• **Data for this task**

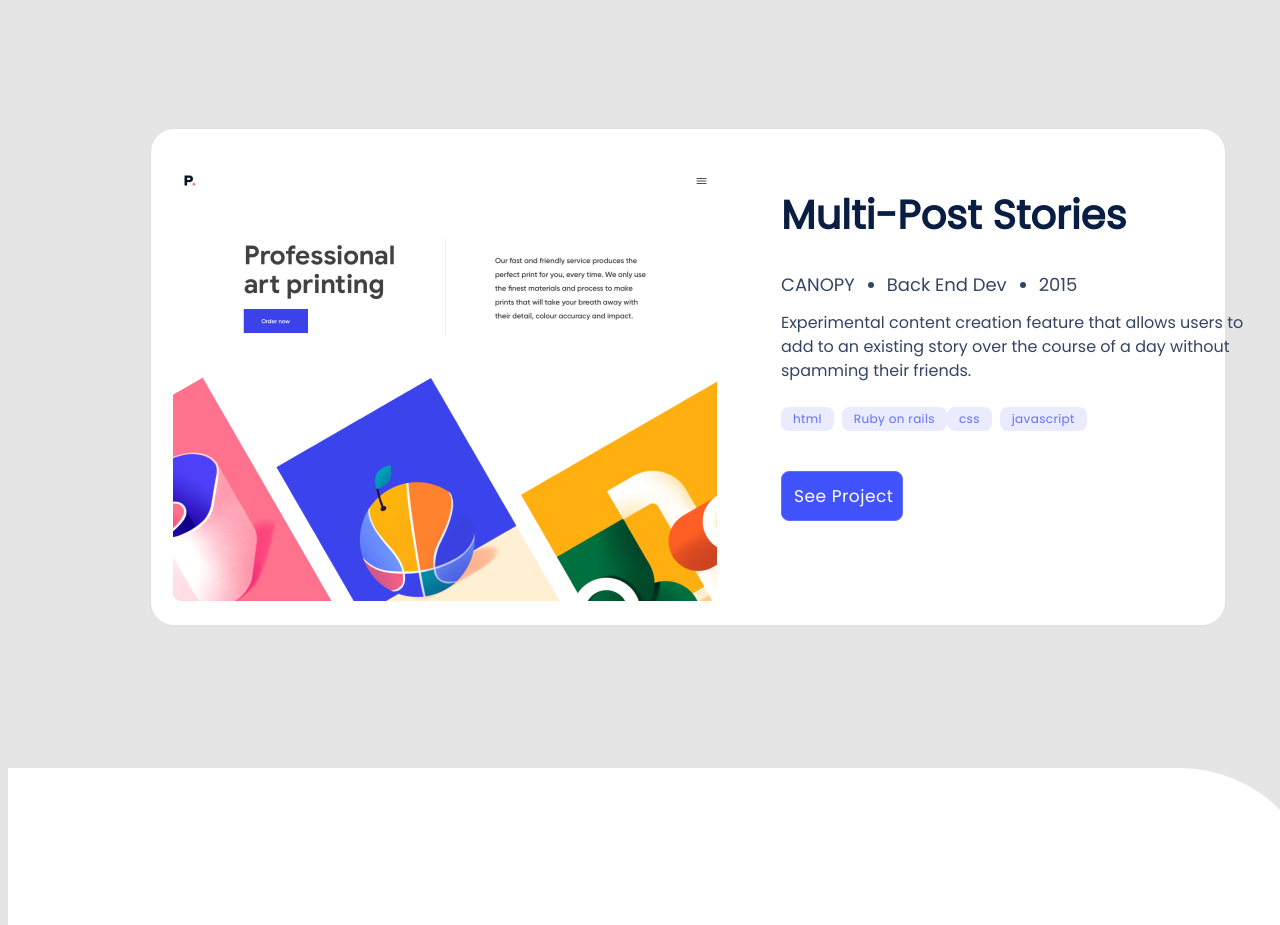
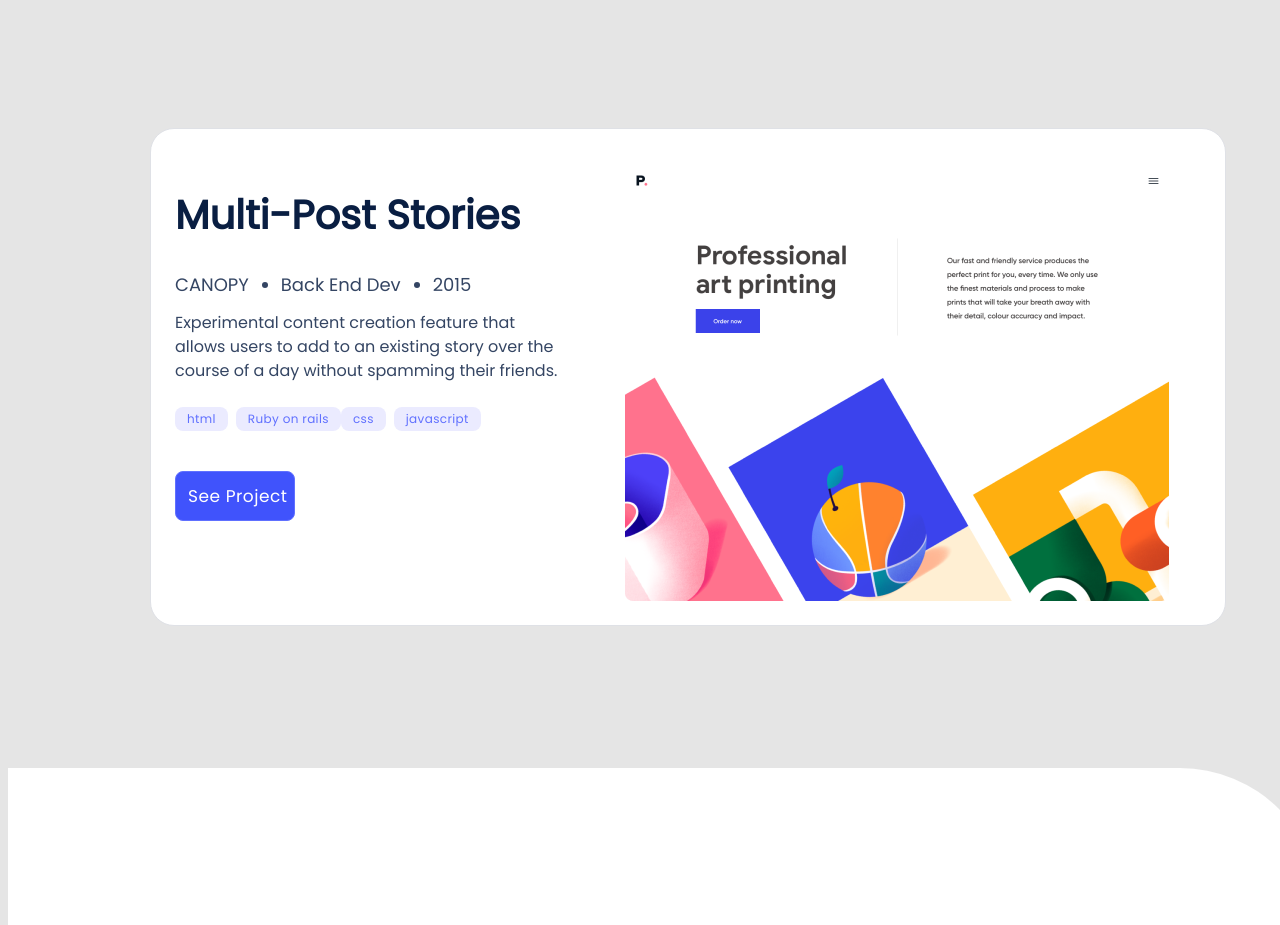
Before and after one commit to Kidd254/Lawrence-s-Portfolio, a website: page index.html in a window 1280 px wide. Shown: the part 2860-3785 px from the top of the page. Drawn offline with Linux system fonts and the light colour scheme.

Commit message:
modify css and html file to make the image on section 4 appear on the right

```diff
--- a/index.html
+++ b/index.html
@@ -169,11 +169,11 @@
 
         </section>
         <section class="section4">
-            <div class="right-block">
+            <div class="right-block00">
                 <img class="image-section4" src=".images/Snapshoot Portfolio3.png" alt="project image">
                 <img class="img-sec4" src=".images/Snapshoot Portfolio section 3.png" alt="project image">
             </div>
-            <div class="left-block">
+            <div class="left-block00">
                 <div class="experience1">
                     <h1 class="section-title1">Multi-Post
                         Stories</h1>
--- a/style.css
+++ b/style.css
@@ -208,7 +208,6 @@ header nav div .menu-bar {
   height: 562px;
   width: 327px;
   background: #fff;
-  border: 1px solid #dfe1e6;
   border-radius: 16px;
   flex: none;
   order: 0;
@@ -502,8 +501,8 @@ header nav div .menu-bar {
 
 .section4 {
   display: flex;
-  flex-direction: column;
-  align-items: center;
+  flex-direction: row;
+  align-content: center;
   height: 612px;
   width: 327px;
   background: #fff;
@@ -1041,6 +1040,19 @@ header nav div .menu-bar {
     display: block;
   }
 
+  .right-block00 {
+    padding: 24px 24px 24px 22px;
+    height: 50%;
+    width: auto;
+    border-radius: 8px;
+    background-size: cover;
+    background-repeat: no-repeat;
+    flex: none;
+    order: 1;
+    flex-grow: 0;
+    display: block;
+  }
+
   .left-block {
     padding-top: 24px;
     padding-right: 22px;
@@ -1051,6 +1063,22 @@ header nav div .menu-bar {
     height: auto;
     flex: none;
     order: 1;
+    flex-grow: 0;
+    display: flex;
+    flex-direction: column;
+    align-items: flex-start;
+  }
+
+  .left-block00 {
+    padding-top: 24px;
+    padding-right: 22px;
+    padding-bottom: 7px;
+    gap: 24px;
+    left: 590px;
+    width: 40%;
+    height: auto;
+    flex: none;
+    order: 0;
     flex-grow: 0;
     display: flex;
     flex-direction: column;
@@ -1272,7 +1300,7 @@ header nav div .menu-bar {
   }
 
   .action {
-    width: 65%;
+    width: 80%;
     height: auto;
     flex: none;
     order: 3;
@@ -1375,7 +1403,7 @@ header nav div .menu-bar {
     border-radius: 24px;
     display: flex;
     flex-direction: row;
-    align-items: flex-start;
+    align-items: row-reverse;
   }
 
   .section5 {
```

• **Try it**
Could you please find every line of the listing above holding the string "align" and copy it?

• **Written answer**
-  align-items: center;
+  align-content: center;
+    align-items: flex-start;
-    align-items: flex-start;
+    align-items: row-reverse;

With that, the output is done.